During the panel discussion titled, “Not a bed of roses: 20-year pathway of Thailand’s Universal Health Coverage – challenges and the way forward”, representatives from various Thai health sectors shared their experiences in Thailand’s UHC journey including the challenges, positive impacts, and going forward. There were a couple key takeaways worth mentioning to the youth today.
For young people, UHC is important because it helps to ensure that we have access to the healthcare services we need to maintain our health and well-being. This includes preventive services, such as immunizations and check-ups, as well as treatment for illnesses and injuries. UHC can also help young people access services related to reproductive and sexual health, mental health, and substance abuse (WHO et al., 2019). When everyone has access to affordable healthcare, it can promote social and economic stability and contribute to the overall health and well-being of society. This is important for young people as they will inherit and be responsible for shaping the healthcare system of the future.
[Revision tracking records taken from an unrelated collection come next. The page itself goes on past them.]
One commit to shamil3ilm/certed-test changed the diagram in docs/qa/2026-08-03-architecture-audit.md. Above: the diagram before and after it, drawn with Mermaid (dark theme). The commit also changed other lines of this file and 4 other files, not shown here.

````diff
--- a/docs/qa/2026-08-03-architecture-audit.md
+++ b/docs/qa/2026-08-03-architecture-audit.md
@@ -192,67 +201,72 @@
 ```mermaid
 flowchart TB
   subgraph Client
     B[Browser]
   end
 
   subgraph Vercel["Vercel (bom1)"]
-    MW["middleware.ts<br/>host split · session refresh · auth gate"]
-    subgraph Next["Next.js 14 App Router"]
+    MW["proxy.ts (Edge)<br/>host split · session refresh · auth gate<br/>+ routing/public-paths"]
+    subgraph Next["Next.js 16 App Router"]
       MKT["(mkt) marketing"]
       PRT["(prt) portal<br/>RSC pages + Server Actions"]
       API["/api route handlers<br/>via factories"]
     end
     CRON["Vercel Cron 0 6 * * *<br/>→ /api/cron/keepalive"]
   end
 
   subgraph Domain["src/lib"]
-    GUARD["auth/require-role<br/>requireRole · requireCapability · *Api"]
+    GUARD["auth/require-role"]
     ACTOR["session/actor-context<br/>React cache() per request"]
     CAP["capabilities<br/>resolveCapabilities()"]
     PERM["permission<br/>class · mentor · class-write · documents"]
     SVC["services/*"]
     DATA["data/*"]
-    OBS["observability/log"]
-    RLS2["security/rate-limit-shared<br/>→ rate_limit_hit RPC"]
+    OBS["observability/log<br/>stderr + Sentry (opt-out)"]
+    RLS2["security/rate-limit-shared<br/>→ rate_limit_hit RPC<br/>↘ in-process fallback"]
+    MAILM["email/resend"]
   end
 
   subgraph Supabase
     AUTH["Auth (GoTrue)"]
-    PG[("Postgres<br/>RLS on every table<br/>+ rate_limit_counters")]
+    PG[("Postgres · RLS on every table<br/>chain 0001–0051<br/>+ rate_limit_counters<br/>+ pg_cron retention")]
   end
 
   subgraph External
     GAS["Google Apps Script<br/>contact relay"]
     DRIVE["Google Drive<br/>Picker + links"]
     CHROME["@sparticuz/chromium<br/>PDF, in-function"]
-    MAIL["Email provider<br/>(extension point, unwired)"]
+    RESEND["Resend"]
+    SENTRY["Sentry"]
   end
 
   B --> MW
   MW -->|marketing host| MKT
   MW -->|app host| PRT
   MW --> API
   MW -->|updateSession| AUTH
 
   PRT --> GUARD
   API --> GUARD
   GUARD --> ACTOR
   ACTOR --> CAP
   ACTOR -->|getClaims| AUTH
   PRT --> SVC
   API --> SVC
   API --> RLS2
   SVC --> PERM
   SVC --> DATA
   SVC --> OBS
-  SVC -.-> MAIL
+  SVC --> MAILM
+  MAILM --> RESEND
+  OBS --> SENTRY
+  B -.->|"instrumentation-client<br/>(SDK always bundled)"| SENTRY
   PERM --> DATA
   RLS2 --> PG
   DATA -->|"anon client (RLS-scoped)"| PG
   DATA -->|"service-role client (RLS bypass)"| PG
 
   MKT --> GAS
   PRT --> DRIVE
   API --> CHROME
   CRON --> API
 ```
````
As we cannot achieve UHC in a single attempt, it must be maintained continuously and collectively. We can never take a break. There is always opportunity for improvement, chances to increase service offerings, and populations that are being neglected. Today’s youth should be encouraged to take on leadership roles and actively participate in the development of the country’s UHC. As members of the new generation, we have the opportunity and responsibility to shape the future of healthcare and work towards a more equitable and sustainable system for all. Young people can be involved in the process of UHC sustainability and improvement by educating themselves about UHC, getting involved in advocacy efforts, participating in local and global health initiatives, supporting policies and initiatives that promote UHC, and sharing information about UHC with others. Creating a just and inclusive health system will not be possible without the participation from all parties in the society. By bringing in your contributions, academically, logistically, and politically, we can help move us closer and closer to our mutual goal.
The pathway for better health through UHC is an ongoing journey, not a destination. Let’s join hands!
Wasi, P. (2000). “Triangle that moves the mountain” and health systems reform movement in Thailand. Human Resources for Health Development Journal, 4, 106-110.
WHO, UNICEF, Plan International, International Association for Adolescent Health, Partnership for Maternal, Newborn & Child Health, Child Health Initiative, UN Major Group for Children and Youth, UNFPA . 2019. Adolescent health – the missing population in universal health coverage.https://plan-uk.org/file/plan-adolescent-health-reportpdf/download?token=VVsY-cTp
Authors: Ryan Jonathan Sitanggang, Praewa Kulatnam, Manilung Nalongsak, & Dian Faradiba